● **INFORMATION**
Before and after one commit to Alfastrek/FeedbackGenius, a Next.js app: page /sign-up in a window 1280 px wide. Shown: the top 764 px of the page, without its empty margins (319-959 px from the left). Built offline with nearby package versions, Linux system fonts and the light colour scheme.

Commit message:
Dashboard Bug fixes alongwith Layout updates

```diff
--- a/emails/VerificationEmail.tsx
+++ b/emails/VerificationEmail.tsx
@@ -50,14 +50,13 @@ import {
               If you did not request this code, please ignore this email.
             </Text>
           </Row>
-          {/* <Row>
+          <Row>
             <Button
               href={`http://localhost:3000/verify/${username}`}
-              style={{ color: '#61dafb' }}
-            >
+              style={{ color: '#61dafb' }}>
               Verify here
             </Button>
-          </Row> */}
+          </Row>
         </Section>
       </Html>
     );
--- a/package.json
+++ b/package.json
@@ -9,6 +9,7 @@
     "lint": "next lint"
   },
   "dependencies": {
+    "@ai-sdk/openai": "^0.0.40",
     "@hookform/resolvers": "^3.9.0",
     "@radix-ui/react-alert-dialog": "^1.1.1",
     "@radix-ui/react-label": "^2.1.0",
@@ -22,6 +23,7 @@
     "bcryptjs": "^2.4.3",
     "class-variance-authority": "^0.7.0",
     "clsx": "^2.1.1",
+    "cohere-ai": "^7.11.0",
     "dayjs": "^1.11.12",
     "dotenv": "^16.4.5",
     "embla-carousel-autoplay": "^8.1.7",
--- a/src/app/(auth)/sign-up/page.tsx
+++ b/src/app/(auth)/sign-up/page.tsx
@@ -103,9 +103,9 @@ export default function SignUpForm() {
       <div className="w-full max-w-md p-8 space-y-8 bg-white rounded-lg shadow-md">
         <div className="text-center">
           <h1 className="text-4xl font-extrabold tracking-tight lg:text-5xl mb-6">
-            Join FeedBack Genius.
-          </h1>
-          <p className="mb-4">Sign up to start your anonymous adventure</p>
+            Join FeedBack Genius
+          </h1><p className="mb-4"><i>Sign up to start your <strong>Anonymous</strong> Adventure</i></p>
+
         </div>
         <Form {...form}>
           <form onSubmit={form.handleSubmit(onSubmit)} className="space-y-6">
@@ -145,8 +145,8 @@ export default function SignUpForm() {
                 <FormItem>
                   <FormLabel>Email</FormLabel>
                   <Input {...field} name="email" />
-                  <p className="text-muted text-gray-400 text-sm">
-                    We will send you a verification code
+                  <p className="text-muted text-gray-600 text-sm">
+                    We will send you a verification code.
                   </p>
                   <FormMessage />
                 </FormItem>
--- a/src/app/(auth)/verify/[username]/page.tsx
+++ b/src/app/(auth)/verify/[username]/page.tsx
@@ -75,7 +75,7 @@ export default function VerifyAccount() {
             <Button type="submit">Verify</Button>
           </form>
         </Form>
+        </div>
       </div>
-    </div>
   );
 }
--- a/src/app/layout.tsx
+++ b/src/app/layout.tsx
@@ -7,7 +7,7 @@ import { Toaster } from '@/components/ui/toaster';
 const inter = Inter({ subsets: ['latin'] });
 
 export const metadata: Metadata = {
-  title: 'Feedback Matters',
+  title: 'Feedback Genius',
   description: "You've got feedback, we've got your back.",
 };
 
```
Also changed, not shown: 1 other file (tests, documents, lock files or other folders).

* * *

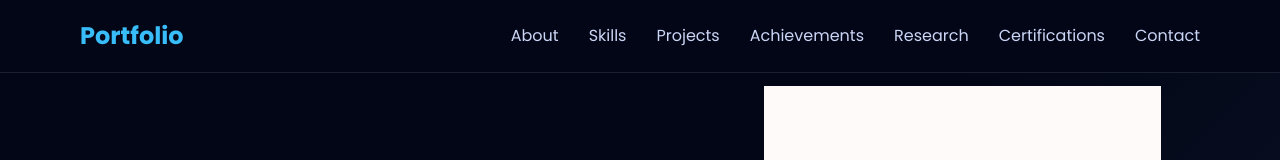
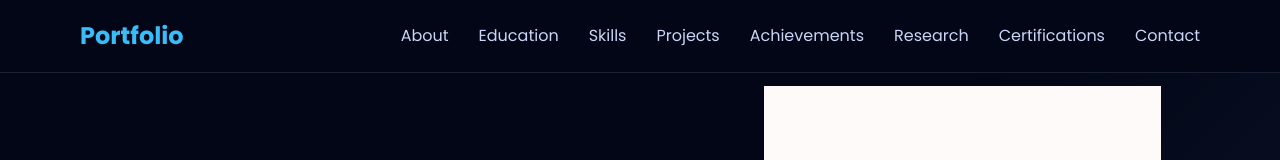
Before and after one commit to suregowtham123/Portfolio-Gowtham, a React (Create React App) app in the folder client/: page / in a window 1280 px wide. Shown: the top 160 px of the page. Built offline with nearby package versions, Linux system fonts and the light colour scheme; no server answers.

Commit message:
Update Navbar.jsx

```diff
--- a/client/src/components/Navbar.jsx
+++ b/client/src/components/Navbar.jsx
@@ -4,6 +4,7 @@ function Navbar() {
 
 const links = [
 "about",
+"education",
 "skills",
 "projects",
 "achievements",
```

● **WHAT IS REQUIRED**
In the listing above, find every line with the word "components" and copy it out.

● **ANSWER SPACE**
@@ -7,7 +7,7 @@ import { Toaster } from '@/components/ui/toaster';
--- a/client/src/components/Navbar.jsx
+++ b/client/src/components/Navbar.jsx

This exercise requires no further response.